Stock-outs of antiretroviral drugs and coping strategies used to prevent changes in treatment regimens in Kinondoni District, Tanzania: a cross-sectional study
Journal of Pharmaceutical Policy and Practice volume 7, Article number: 3 (2014)
Since 2004, the government of Tanzania has been rolling out antiretroviral treatment programs all over the country. However, the capacity of the health system to cope with the rapid scale-up of these programs is a major concern, and problems may result in drug stock-outs that force changes in treatment regimens. This study aims to explore stock-outs of antiretroviral drugs and further determine the coping strategies employed to prevent changes in treatment regimens in HIV/AIDS care and treatment clinics in Kinondoni District, Dar es Salaam, Tanzania.
A cross-sectional study was conducted in 20 HIV/AIDS care and treatment clinics. Interviews were conducted with the person in charge and a member of the pharmacy staff from each clinic using a pre-tested semi-structured interview guide. Verbal responses were transcribed, coded and analysed by thematic approach. Quantitative data were analysed using Excel spreadsheet (Microsoft Excel®, Microsoft Corporation).
The total number of clients enrolled in the visited clinics was 32,147, of whom 20,831 (64.8%) had already been initiated onto antiretroviral therapies (ART). Stock-out of antiretroviral drugs was reported in 16 out of the 20 clinics, causing 210 patients to change their ART regimens, during the 12 months preceding the survey. Inefficient supply systems, quantification problems and short expiry duration were cited as the main causes of stock-outs. The coping strategies utilised to prevent changes in ART regimens were: shortening of the refill period, borrowing and moving patients to other clinics.
Changes in ART regimens due to stock-outs of antiretroviral drugs occurred in a small but significant number of patients. This increases the risk of the emergence of drug-resistant HIV strains. Healthcare workers use various coping strategies to prevent changes in ART regimens but, unfortunately, some of these strategies are likely to increase patient-borne costs, which may discourage them from attending their routine clinics, hence leading to unplanned treatment interruptions.
A total of 34 million people were living with HIV/AIDS worldwide and 8 million were already on antiretroviral therapies (ART) by the end of 2011 . Increased access to antiretroviral drugs has brought hope to millions of people living with HIV/AIDS, especially in sub-Saharan Africa.
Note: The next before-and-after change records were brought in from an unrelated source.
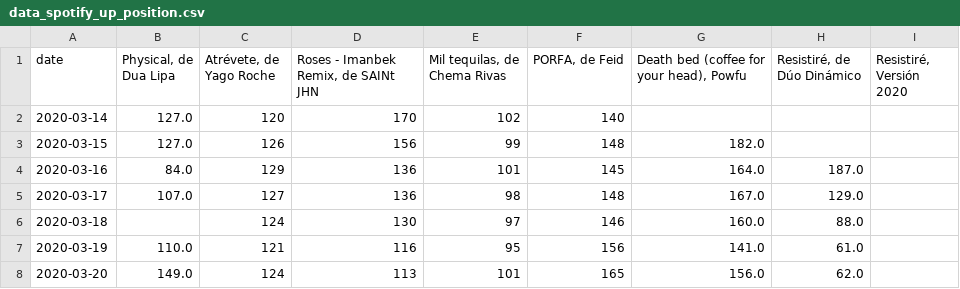
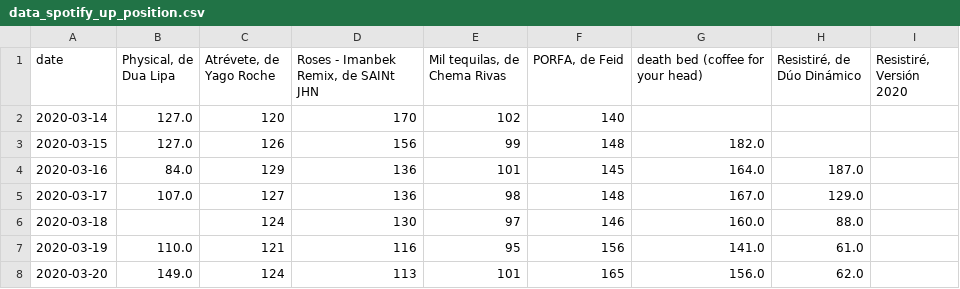
Before and after one commit to akakicreations/spotify-resistire-covid19, a CSV file: data_spotify_up_position.csv, drawn as a sheet; only a part is shown.

```diff
--- a/data_spotify_up_position.csv
+++ b/data_spotify_up_position.csv
@@ -1,2 +1,2 @@
-date;Physical, de Dua Lipa;Atrévete, de Yago Roche;Roses - Imanbek Remix, de SAINt JHN;Mil tequilas, de Chema Rivas;PORFA, de Feid;Death bed (coffee for your head), Powfu;Resistiré, de Dúo Dinámico;Resistiré, Versión 2020
+date;Physical, de Dua Lipa;Atrévete, de Yago Roche;Roses - Imanbek Remix, de SAINt JHN;Mil tequilas, de Chema Rivas;PORFA, de Feid;death bed (coffee for your head);Resistiré, de Dúo Dinámico;Resistiré, Versión 2020
 2020-03-14;127.0;120;170;102;140;;;
```
Also changed, not shown: data_spotify_up_streams.csv, data_spotify_varios_positions.csv, 3 other files.
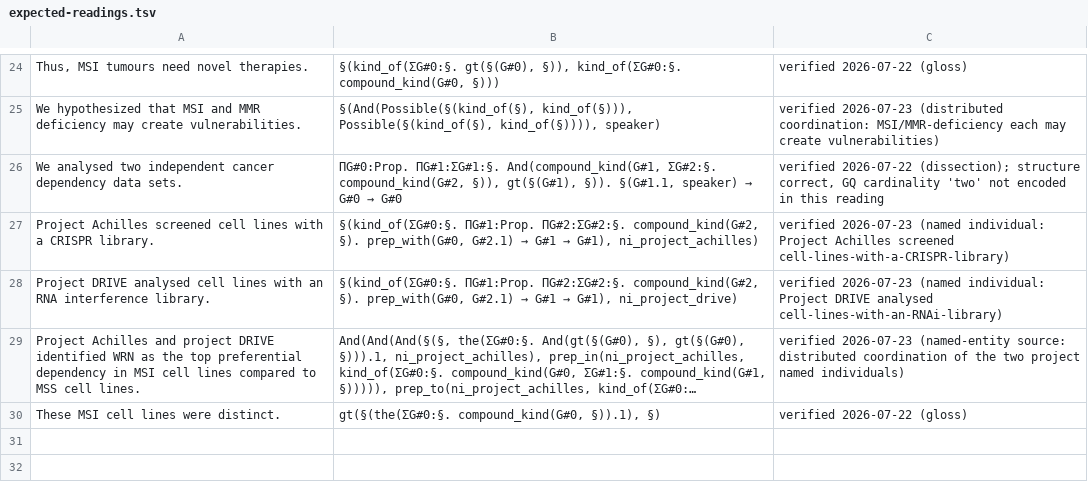
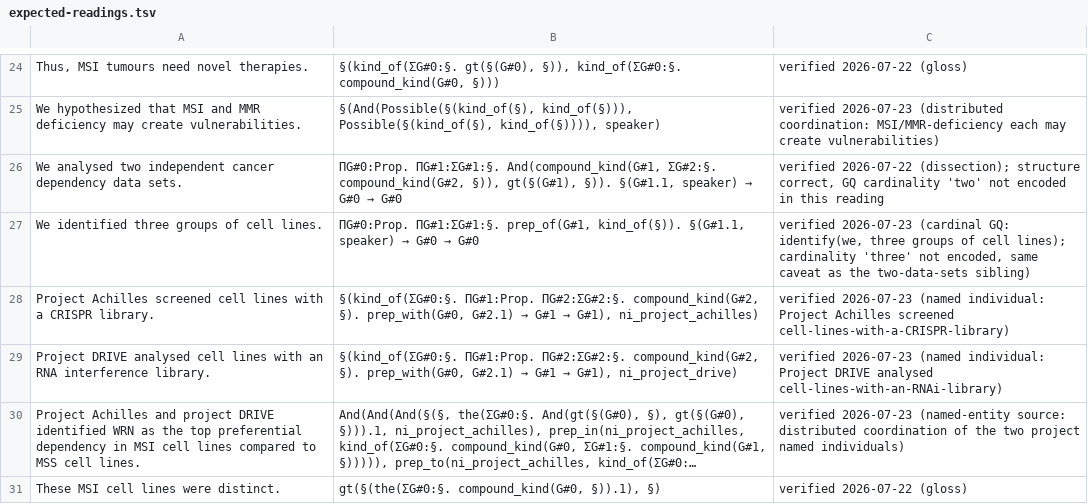
Before and after one commit to eigenius/eigenius, a TSV file: experiments/parsing/expected-readings.tsv, drawn as a sheet; only a part is shown, gaps mark what is left out; long unchanged cells end in …; the diff names each change by its address in the sheet, - before the commit and + after, or states it on an @@ line.

```diff
--- a/experiments/parsing/expected-readings.tsv
+++ b/experiments/parsing/expected-readings.tsv
+row 27: We identified three groups of cell lines. | ΠG#0:Prop. ΠG#1:ΣG#1:§. prep_of(G#1, kind_of(§)). §(G#1.1, speaker) → G#0 → G#0 | verified 2026-07-23 (cardinal GQ: identify(we, three groups of cell lines); cardinality 'three' not encoded, same caveat as the two-data-sets sibling)
```
Also changed, not shown: 2 other files.
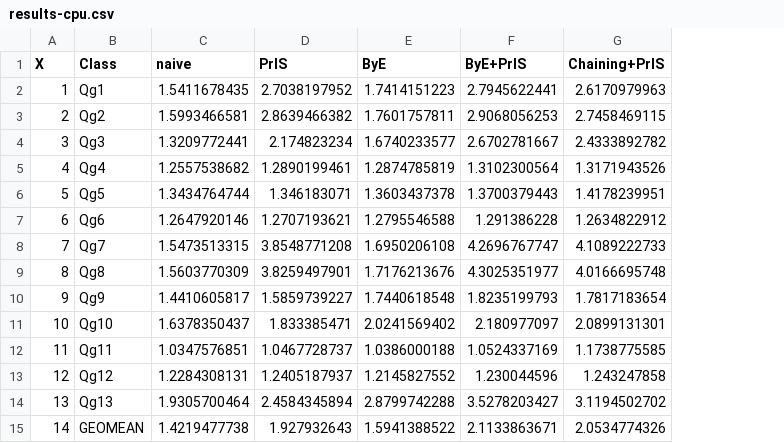
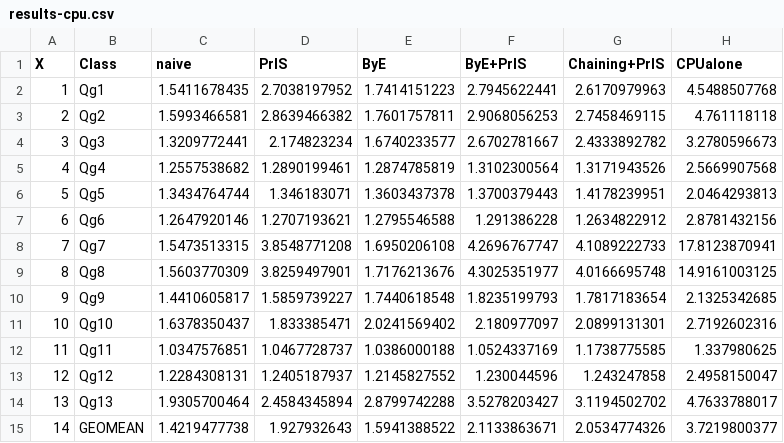
Before and after one commit to adarshpatil/my-hsa-paper, a CSV file: micro17/graphs/data/results-cpu.csv, drawn as a sheet; the diff names each change by its address in the sheet, - before the commit and + after, or states it on an @@ line.

```diff
--- a/micro17/graphs/data/results-cpu.csv
+++ b/micro17/graphs/data/results-cpu.csv
+column H (CPUalone), rows 2-15: 4.5488507768 | 4.761118118 | 3.2780596673 | 2.5669907568 | 2.0464293813 | 2.8781432156 | 17.8123870941 | 14.9161003125 | 2.1325342685 | 2.7192602316 | 1.337980625 | 2.4958150047 | 4.7633788017 | 3.7219800377
```
Also changed, not shown: micro17/graphs/data/motivation-gpu-cache.csv, micro17/graphs/data/results-cpu-antt.csv, 39 other files.
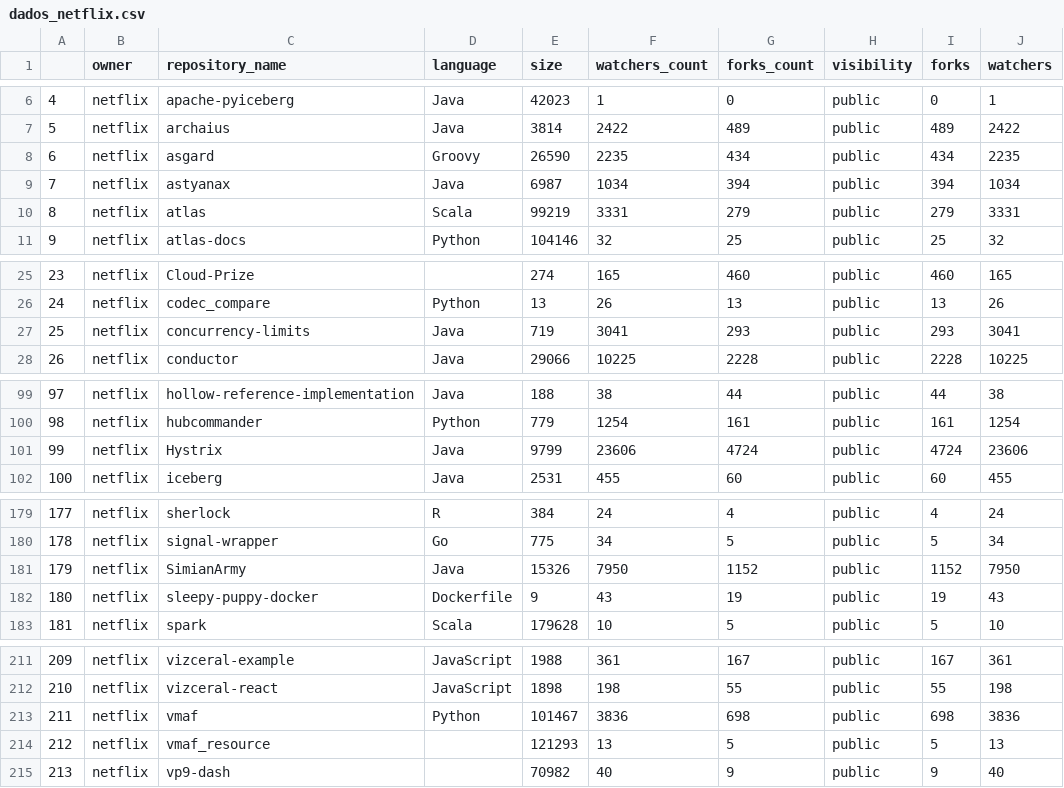
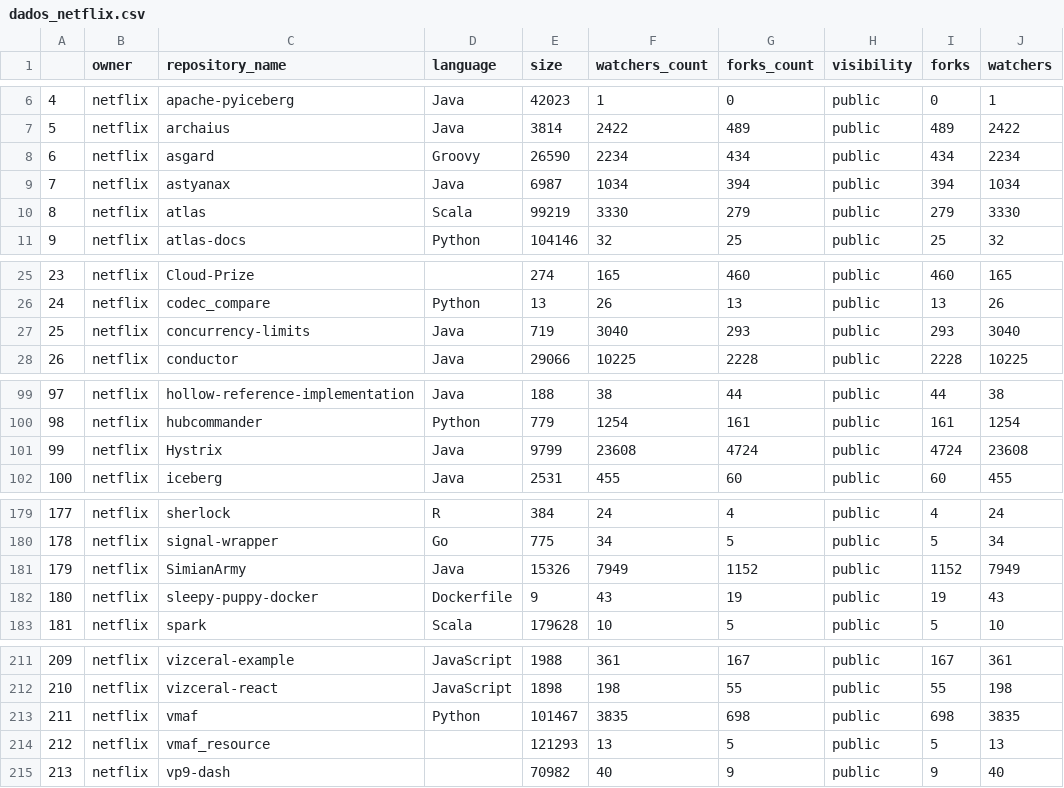
Before and after one commit to mhirokitomida/dados-repositorios-empresas, a CSV file: dados/dados_netflix.csv, drawn as a sheet; only a part is shown, gaps mark what is left out.

Commit message:
Atualizando o arquivo

```diff
--- a/dados/dados_netflix.csv
+++ b/dados/dados_netflix.csv
@@ -7,5 +7,5 @@
 5,netflix,archaius,Java,3814,2422,489,public,489,2422
-6,netflix,asgard,Groovy,26590,2235,434,public,434,2235
+6,netflix,asgard,Groovy,26590,2234,434,public,434,2234
 7,netflix,astyanax,Java,6987,1034,394,public,394,1034
-8,netflix,atlas,Scala,99219,3331,279,public,279,3331
+8,netflix,atlas,Scala,99219,3330,279,public,279,3330
 9,netflix,atlas-docs,Python,104146,32,25,public,25,32
@@ -26,3 +26,3 @@
 24,netflix,codec_compare,Python,13,26,13,public,13,26
-25,netflix,concurrency-limits,Java,719,3041,293,public,293,3041
+25,netflix,concurrency-limits,Java,719,3040,293,public,293,3040
 26,netflix,conductor,Java,29066,10225,2228,public,2228,10225
@@ -100,3 +100,3 @@
 98,netflix,hubcommander,Python,779,1254,161,public,161,1254
-99,netflix,Hystrix,Java,9799,23606,4724,public,4724,23606
+99,netflix,Hystrix,Java,9799,23608,4724,public,4724,23608
 100,netflix,iceberg,Java,2531,455,60,public,60,455
@@ -180,3 +180,3 @@
 178,netflix,signal-wrapper,Go,775,34,5,public,5,34
-179,netflix,SimianArmy,Java,15326,7950,1152,public,1152,7950
+179,netflix,SimianArmy,Java,15326,7949,1152,public,1152,7949
 180,netflix,sleepy-puppy-docker,Dockerfile,9,43,19,public,19,43
@@ -212,3 +212,3 @@
 210,netflix,vizceral-react,JavaScript,1898,198,55,public,55,198
-211,netflix,vmaf,Python,101467,3836,698,public,698,3836
+211,netflix,vmaf,Python,101467,3835,698,public,698,3835
 212,netflix,vmaf_resource,,121293,13,5,public,5,13
```
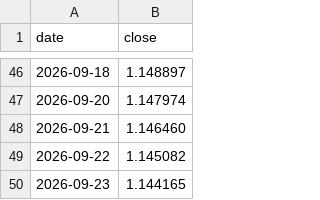
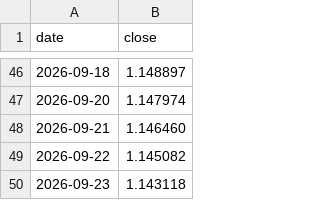
Before and after one commit to fedegarlo/trader, a CSV file: data/prices/EURUSD=X.csv, drawn as a sheet; only a part is shown, gaps mark what is left out.

```diff
--- a/data/prices/EURUSD=X.csv
+++ b/data/prices/EURUSD=X.csv
@@ -49,2 +49,2 @@ date,close
 2026-09-22,1.145082
-2026-09-23,1.144165
+2026-09-23,1.143118
```
Also changed, not shown: 1 other file.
From the mid-2000s to 2011, the number of HIV/AIDS-related deaths in sub-Saharan Africa has declined by 32% . An intensified scaling-up of treatment programs has caused a substantial reduction in HIV/AIDS-related deaths as well as a significant reduction in transmission rates [1, 2]. The global target is to ensure that 15 million people have been placed on treatment by 2015 .
Tanzania has a population of about 45 million people , of whom 1.6 million were estimated to have been infected with HIV by the end of 2012 . The cumulative number of people who had been enrolled in HIV/AIDS care and treatment programs in the country was 1,135,390 and of these, 663,911 (58.4%) were already receiving ART by the end of December 2012 . Since the late 2000s, the Government of Tanzania has been scaling up the enrolment of patients onto HIV/AIDS care and treatment programs through provider-initiated and home-based testing and counselling programs in order to reach more patients [5, 6].
By the end of December 2012, about 1,176 approved health facilities, both public and private, were providing HIV/AIDS care and treatment services in Tanzania . The Medical Store Department (MSD) is a public agency which procures, stores and distributes medicines in the public health sector. In 2005, Tanzania adopted a pull system called the Integrated Logistic System (ILS), through which health facilities order their medical supplies from MSD using a single set of procedures. This system also handles supplies for vertical programs such as vaccines and antiretroviral drugs [7, 8]. With the ILS system, hospitals order medicines quarterly directly from MSD while dispensaries and health centres order through the District Medical Officers’ (DMO) offices .
HIV/AIDS programs are largely funded by donors; some prefer to procure antiretroviral drugs through the MSD, while others use their own agents but rely on the MSD for storage and distribution to the clinics based on their program plans . The MSD, through its extensive distribution network consisting of nine zonal warehouses located in different regions, delivers the ordered medicines directly to the facilities or to the DMO’s office . Thus the performance of ART programs in Tanzania largely depends on the smooth functioning of the MSD. Unfortunately, it faces a number of challenges, some of which are associated with the expansion of the ART programs [11, 12].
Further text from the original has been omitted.